Last year, in fact, 78 of the 85 children identified as “commercially exploited” victims of sex trafficking in Orange County were locals, said Sandra Morgan, a professor at Vanguard University and leader of the Global Center for Women and Justice who helped organize the event at OCMA.
Morgan said such statistics show how the Internet and widespread child exploitation – and, recently, the isolation of the pandemic – have combined to produce a huge recent spike in sex trafficking.
“During COVID, vulnerability was amplified and online recruiting grew exponentially,” said Morgan, a former nurse who has worked as a federal advisor on human trafficking.
“It’s an educated guess; I don’t have a lot of new data and I don’t trust the data that I do have,” Morgan added. “But it matches what law enforcement and others are seeing.”
That last point – a lack of centralized, reliable data about all levels of human trafficking, from victims to perpetrators to customers – was a subject in a June report from the Orange County Grand Jury titled “Human Sex Trafficking in Orange County.”
The Grand Jury wrote:
“A specialized law enforcement human trafficking database is needed that can track the different, but correlated information on human trafficking. A database is an essential component to the fight against human trafficking. For example, such systems are in place to combat gang suppression and car theft activity in Southern California. A similar system should be in place to combat human sex trafficking.”
Such comparisons suggest how authorities still underestimate or understate the damage of human trafficking. That, too, was a theme of the event at the Orange County Museum of Art and something Samueli and others said they hope to change.
After telling the audience that human trafficking affects about 28 million people around the world and generates at least $150 billion a year for the people who control them, John Richmond, a former federal prosecutor who from 2018 through 2021 served as the U.S. Ambassador at-Large to Monitor and Combat Trafficking in Persons, drew a few gasps when he said the United States “spends more to combat wildlife trafficking than it spends on human trafficking.”
Richmond, who noted that only in the last few years has every nation on earth explicitly outlawed slavery, said that even though the United States is getting better at combating human trafficking and generally is viewed as an international leader on the issue, it’s still largely a version of prosecutorial whack-a-mole.
Samueli, among others, said one issue that could change the dynamics of human trafficking is to focus as much on consumer demand as on the victims who are forced to be suppliers.
“I don’t understand why we just can’t stop the people who are buying trafficked services.
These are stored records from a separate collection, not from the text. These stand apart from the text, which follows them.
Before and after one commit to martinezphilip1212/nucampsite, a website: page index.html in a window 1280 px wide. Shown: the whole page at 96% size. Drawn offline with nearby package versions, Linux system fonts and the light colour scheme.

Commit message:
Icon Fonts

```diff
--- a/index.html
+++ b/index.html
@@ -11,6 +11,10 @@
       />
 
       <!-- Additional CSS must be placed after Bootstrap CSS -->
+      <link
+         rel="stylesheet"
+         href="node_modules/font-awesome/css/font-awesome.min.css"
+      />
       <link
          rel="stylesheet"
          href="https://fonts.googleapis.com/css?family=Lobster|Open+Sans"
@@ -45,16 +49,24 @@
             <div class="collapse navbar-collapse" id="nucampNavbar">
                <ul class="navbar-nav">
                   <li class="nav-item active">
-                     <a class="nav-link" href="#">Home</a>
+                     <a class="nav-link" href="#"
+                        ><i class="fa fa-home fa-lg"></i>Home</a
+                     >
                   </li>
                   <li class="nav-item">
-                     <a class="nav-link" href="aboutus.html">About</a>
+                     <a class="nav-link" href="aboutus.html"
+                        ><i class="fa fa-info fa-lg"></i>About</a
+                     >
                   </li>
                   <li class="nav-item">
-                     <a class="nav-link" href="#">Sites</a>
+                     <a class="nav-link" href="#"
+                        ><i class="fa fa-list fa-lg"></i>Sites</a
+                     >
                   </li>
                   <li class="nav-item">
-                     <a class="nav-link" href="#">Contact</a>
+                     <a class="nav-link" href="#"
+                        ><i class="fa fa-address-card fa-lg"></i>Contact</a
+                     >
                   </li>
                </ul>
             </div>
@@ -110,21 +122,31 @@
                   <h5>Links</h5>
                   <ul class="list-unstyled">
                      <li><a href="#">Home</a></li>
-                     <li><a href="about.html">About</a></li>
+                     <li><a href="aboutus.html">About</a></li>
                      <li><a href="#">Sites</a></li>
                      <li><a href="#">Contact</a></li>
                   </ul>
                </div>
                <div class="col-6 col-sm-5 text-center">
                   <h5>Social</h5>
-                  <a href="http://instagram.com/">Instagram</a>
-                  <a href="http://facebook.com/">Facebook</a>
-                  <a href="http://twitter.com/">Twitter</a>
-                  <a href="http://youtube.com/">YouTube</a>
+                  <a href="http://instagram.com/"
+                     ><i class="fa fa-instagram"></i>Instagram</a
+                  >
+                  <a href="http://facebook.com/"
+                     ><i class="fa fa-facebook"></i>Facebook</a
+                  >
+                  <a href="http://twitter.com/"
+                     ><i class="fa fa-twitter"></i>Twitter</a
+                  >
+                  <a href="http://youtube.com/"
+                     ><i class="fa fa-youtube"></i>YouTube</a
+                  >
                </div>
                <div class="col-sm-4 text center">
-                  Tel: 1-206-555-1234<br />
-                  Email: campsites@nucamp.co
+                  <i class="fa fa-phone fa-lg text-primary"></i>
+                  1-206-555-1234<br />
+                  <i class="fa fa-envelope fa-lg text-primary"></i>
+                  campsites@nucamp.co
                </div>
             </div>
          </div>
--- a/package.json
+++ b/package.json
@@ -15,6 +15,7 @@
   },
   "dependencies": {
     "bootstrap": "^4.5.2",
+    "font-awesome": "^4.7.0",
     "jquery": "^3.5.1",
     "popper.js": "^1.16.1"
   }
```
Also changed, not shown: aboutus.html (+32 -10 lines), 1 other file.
If you get your nails done, or people doing your yard work, right now people have no idea if the people they’re hiring are working voluntarily,” she said.
“And when it comes to trafficking girls. I would put the photos of the buyers up at the airport,” Samueli added. “I think that would send the message of, ‘If you don’t want this to happen to you, then don’t do this.’”
Samueli, wife of Broadcom co-founder Henry Samueli, suggested everything from new technologies (“an app that could help tell consumers about the labor behind a certain product”) to political action against a new push to create legal red light districts in some parts of California could be on the table for her group going forward. She also said she isn’t sure of the specific next step for her group, but more public awareness events are coming.
That, on its own, might help.
Richmond, who has prosecuted federal trafficking cases in Santa Ana and now leads the non-profit human rights organization Libertas Council, said change on human trafficking will come only if the public – as consumers, as voters, as advocates – takes the issue seriously.
“The question is going to be this: Do we care more about people than traffickers care about profits?”
Source: Orange County Register